Catawba Challenge in Zombie Weather
By Rachel Miles
On March 14, Outdoor Adventures hosted their biannual Catawba Challenge. Led once in the fall and once in the spring, this semester’s twenty mile hike was led by Allie Velchik and Alex Weant. The trip leaves campus around seven thirty in the morning, arriving at the base of the trail at about 8:00 a.m. – twelve or thirteen hours before the far more tired group arrives at highway 311 at the end of the trip. This year’s group contained fourteen students from every year at Roanoke College to take on the challenge. Besides the two guides, there were also two assistant guides who took charge of some of the middle groups when they broke off to tackle the trail at different paces. Additionally, six of the students on the trip were training to become OA guides in the future, two of them doing it as a practical and evaluated experience. Usually, OA keeps their hiking groups together, but on the twenty mile full day event this is tweaked slightly with only a few points marked out as break sites for regrouping.

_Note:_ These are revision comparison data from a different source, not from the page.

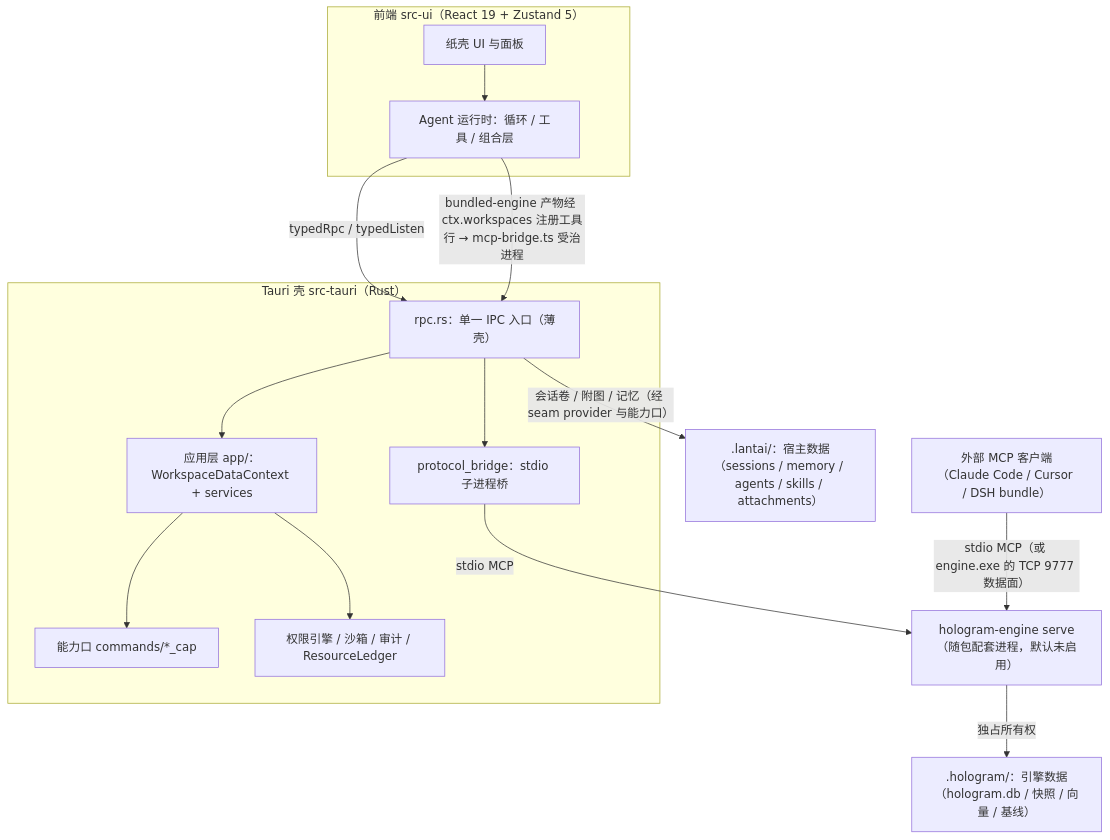
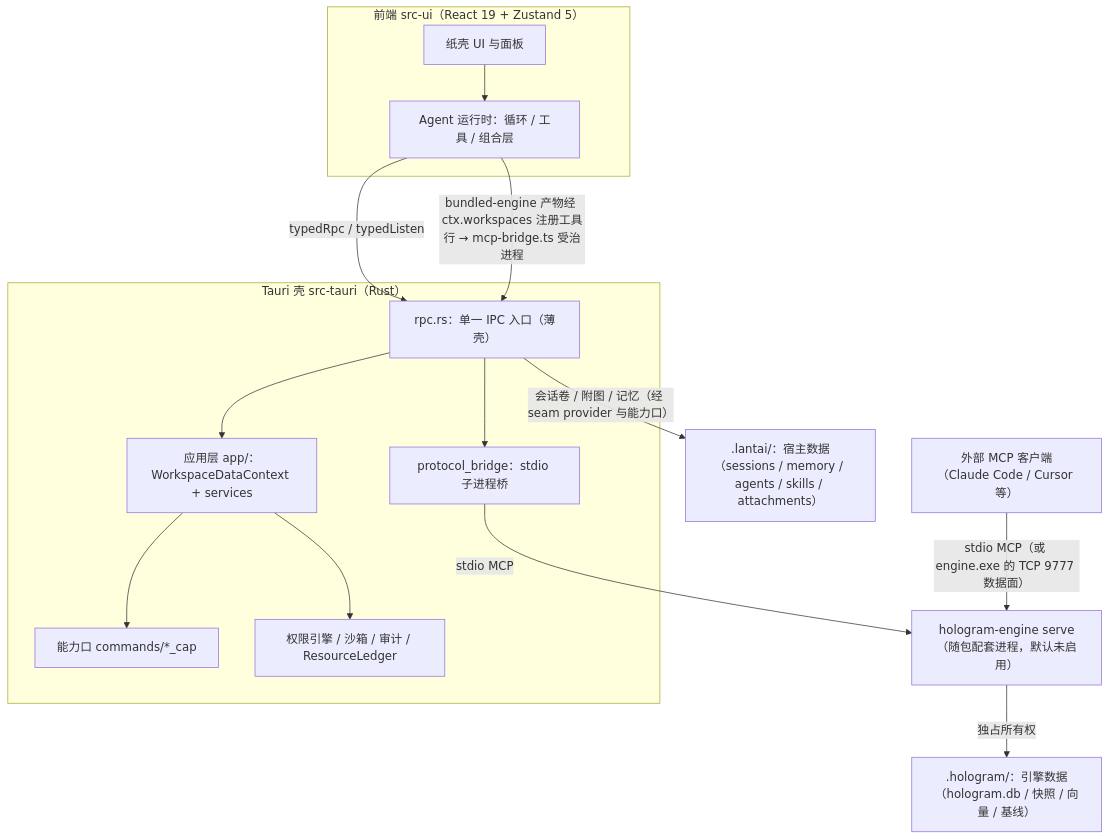
One commit to 834063245-creator/LantaiAgent changed the diagram in ARCHITECTURE.md. Above: the diagram before and after it, drawn with Mermaid. The commit also changed other lines of this file and 20 other files, not shown here.

First line of the commit message:
chore(release): 取消 DSH Bundle 支持——整包、发版腿与版本落点一并删除

````diff
--- a/ARCHITECTURE.md
+++ b/ARCHITECTURE.md
@@ -46,30 +46,30 @@
 ```mermaid
 flowchart TD
   subgraph FE["前端 src-ui（React 19 + Zustand 5）"]
     AGENT["Agent 运行时：循环 / 工具 / 组合层"]
     UI["纸壳 UI 与面板"]
   end
   subgraph SHELL["Tauri 壳 src-tauri（Rust）"]
     RPC["rpc.rs：单一 IPC 入口（薄壳）"]
     APP["应用层 app/：WorkspaceDataContext + services"]
     CAP["能力口 commands/*_cap"]
     GUARD["权限引擎 / 沙箱 / 审计 / ResourceLedger"]
     PB["protocol_bridge：stdio 子进程桥"]
   end
   ENGINE["hologram-engine serve（随包配套进程，默认未启用）"]
   WS[".lantai/：宿主数据（sessions / memory / agents / skills / attachments）"]
   HOLO[".hologram/：引擎数据（hologram.db / 快照 / 向量 / 基线）"]
-  EXT["外部 MCP 客户端（Claude Code / Cursor / DSH bundle）"]
+  EXT["外部 MCP 客户端（Claude Code / Cursor 等）"]
 
   UI --> AGENT
   AGENT -- "typedRpc / typedListen" --> RPC
   RPC --> APP
   APP --> CAP
   APP --> GUARD
   AGENT -- "bundled-engine 产物经 ctx.workspaces 注册工具行 → mcp-bridge.ts 受治进程" --> RPC
   RPC --> PB
   PB -- "stdio MCP" --> ENGINE
   RPC -- "会话卷 / 附图 / 记忆（经 seam provider 与能力口）" --> WS
   ENGINE -- "独占所有权" --> HOLO
   EXT -- "stdio MCP（或 engine.exe 的 TCP 9777 数据面）" --> ENGINE
 ```
````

The hike generally begins peacefully with a handful of students prepared for what awaits them and a handful unaware of what really lies ahead. Before embarking, everyone’s water and food supplies are checked, a group photo is taken, and everyone steps foot onto the beginning of our college’s chosen trek, midway through the great Appalachian Trail. Confidence is high early in the trip as participants enjoy a relatively mild journey with a couple switchbacks that they can tackle to further their self-assurance before reaching the first mini peak. This first break spot houses a tall electrical system where students without fail find the tallest rock in the vicinity to stand on and watch the hair raise on their arms. Guides encourage everyone to take in calories and water, and anyone who doesn’t listen soon learns the importance of those regularly repeated words.

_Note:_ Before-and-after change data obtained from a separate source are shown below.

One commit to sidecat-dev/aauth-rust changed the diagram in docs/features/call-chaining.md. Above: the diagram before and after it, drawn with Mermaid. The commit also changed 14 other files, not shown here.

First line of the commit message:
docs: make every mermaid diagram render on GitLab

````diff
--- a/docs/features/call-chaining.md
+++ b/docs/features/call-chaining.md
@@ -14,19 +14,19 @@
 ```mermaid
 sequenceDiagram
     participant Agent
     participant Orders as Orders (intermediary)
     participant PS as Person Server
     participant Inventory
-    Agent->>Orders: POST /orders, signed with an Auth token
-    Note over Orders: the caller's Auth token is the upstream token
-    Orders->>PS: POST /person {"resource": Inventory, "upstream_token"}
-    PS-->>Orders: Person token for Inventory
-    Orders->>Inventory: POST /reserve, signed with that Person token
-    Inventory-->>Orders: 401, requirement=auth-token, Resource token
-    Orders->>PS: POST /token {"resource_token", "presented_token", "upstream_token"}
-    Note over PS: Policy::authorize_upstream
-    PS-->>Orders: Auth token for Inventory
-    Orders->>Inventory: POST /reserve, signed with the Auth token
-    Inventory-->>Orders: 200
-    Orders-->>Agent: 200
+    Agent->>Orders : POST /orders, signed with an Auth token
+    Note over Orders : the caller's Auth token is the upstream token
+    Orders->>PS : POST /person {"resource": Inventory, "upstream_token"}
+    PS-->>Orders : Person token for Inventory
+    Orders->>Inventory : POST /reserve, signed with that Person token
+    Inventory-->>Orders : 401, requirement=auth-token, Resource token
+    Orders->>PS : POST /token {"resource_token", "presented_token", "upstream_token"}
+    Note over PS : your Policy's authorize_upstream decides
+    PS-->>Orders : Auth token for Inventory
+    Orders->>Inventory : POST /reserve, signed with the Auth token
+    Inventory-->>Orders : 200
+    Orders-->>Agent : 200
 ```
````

The majority of this particular trip saw murky weather, but it wasn’t until about four hours in, far too late to turn back, that the rain started. Participants had been warned of the weather at a pre-trip meeting, but a raincoat can only keep so much of you and your belongings dry, as wet-socked and soggy-snacked hikers soon discovered. The group continued on, hitting a picnic area for lunch about nine miles in and trying to keep food dry on its journey from backpack to mouth. After the major break, the hike went on to hit Carvins Cove, Tinker Cliffs, and finally MacAfee’s Knob, the most photographed location on the Appalachian Trail. The group was relatively well matched and managed to trek together in larger groups than usual for the Catawba hike.

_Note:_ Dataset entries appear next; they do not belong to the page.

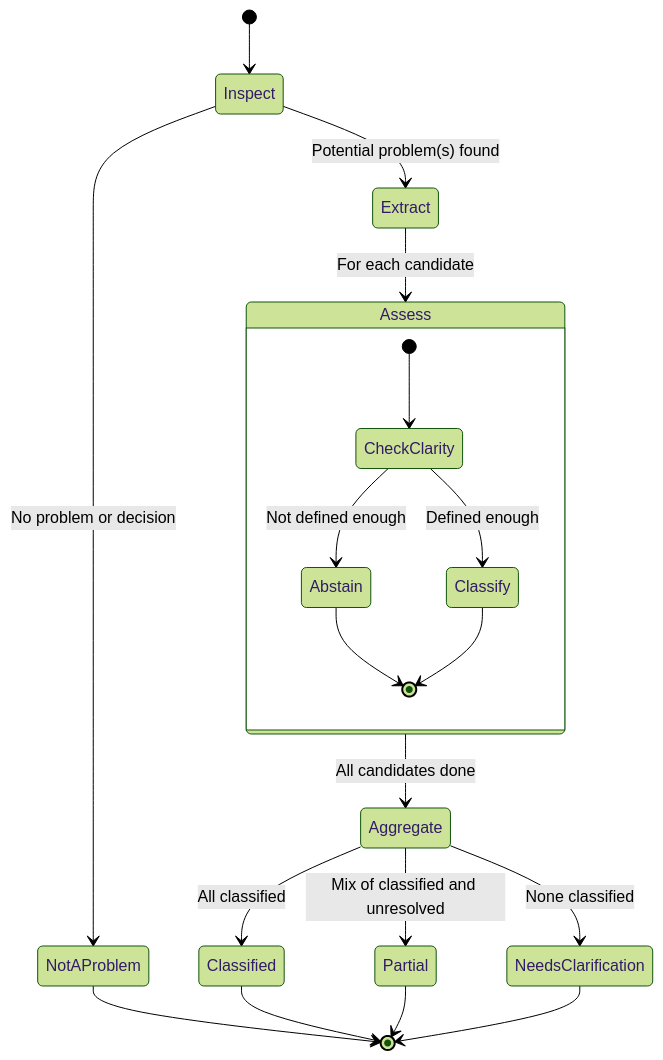
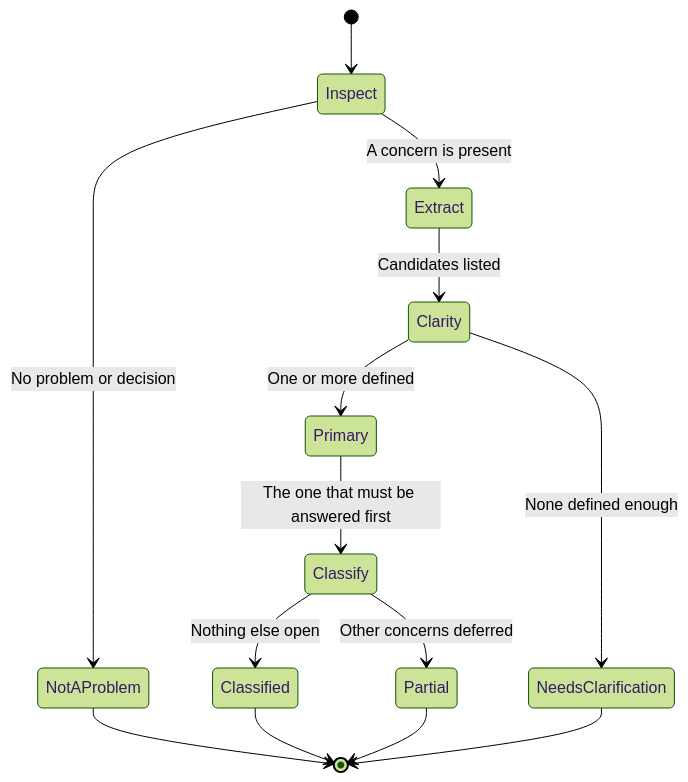
The diagram in skills/whats-going-on/README.md (unfriction-ai/whats-going-on), drawn with Mermaid (forest theme) before and after one commit. The commit also changed other lines of this file and 11 other files, not shown here.

First line of the commit message:
fix(skill): require unresolved and teach one primary (#12)

````diff
--- a/skills/whats-going-on/README.md
+++ b/skills/whats-going-on/README.md
@@ -44,28 +44,21 @@
 ```mermaid
 stateDiagram-v2
     direction TB
     [*] --> Inspect
 
     Inspect --> NotAProblem: No problem or decision
-    Inspect --> Extract: Potential problem(s) found
+    Inspect --> Extract: A concern is present
 
-    Extract --> Assess: For each candidate
+    Extract --> Clarity: Candidates listed
+    Clarity --> NeedsClarification: None defined enough
+    Clarity --> Primary: One or more defined
 
-    state Assess {
-        [*] --> CheckClarity
-        CheckClarity --> Abstain: Not defined enough
-        CheckClarity --> Classify: Defined enough
-        Abstain --> [*]
-        Classify --> [*]
-    }
-
-    Assess --> Aggregate: All candidates done
-    Aggregate --> Classified: All classified
-    Aggregate --> Partial: Mix of classified and unresolved
-    Aggregate --> NeedsClarification: None classified
+    Primary --> Classify: The one that must be answered first
+    Classify --> Classified: Nothing else open
+    Classify --> Partial: Other concerns deferred
 
     NotAProblem --> [*]
     Classified --> [*]
     Partial --> [*]
     NeedsClarification --> [*]
 ```
````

The trip was unfortunately plagued by regular rain patches in both the morning and the afternoon, and consequential fog at the earlier usually scenic stops. The drop-offs at Tinker Cliffs were hidden completely by a white wall of clouds that also crept through the trees on the opposite side, giving the hike a very eerie feel that was described by one hiker as “zombie weather.” By the peak of MacAfee’s, though, the weather had cleared some, allowing for pictures and a chance to forget some of the trauma the weather had caused earlier in the day. The final descent took about five miles and concluded in the dark with headlights and phone flashlights to guide the way. The only thing that felt better than finally sitting on the cushioned seats of the school’s buses and the hot showers that came later that night was wearing the Catawba Challenge t-shirt proclaiming the major accomplishment to breakfast the next morning on shaky legs.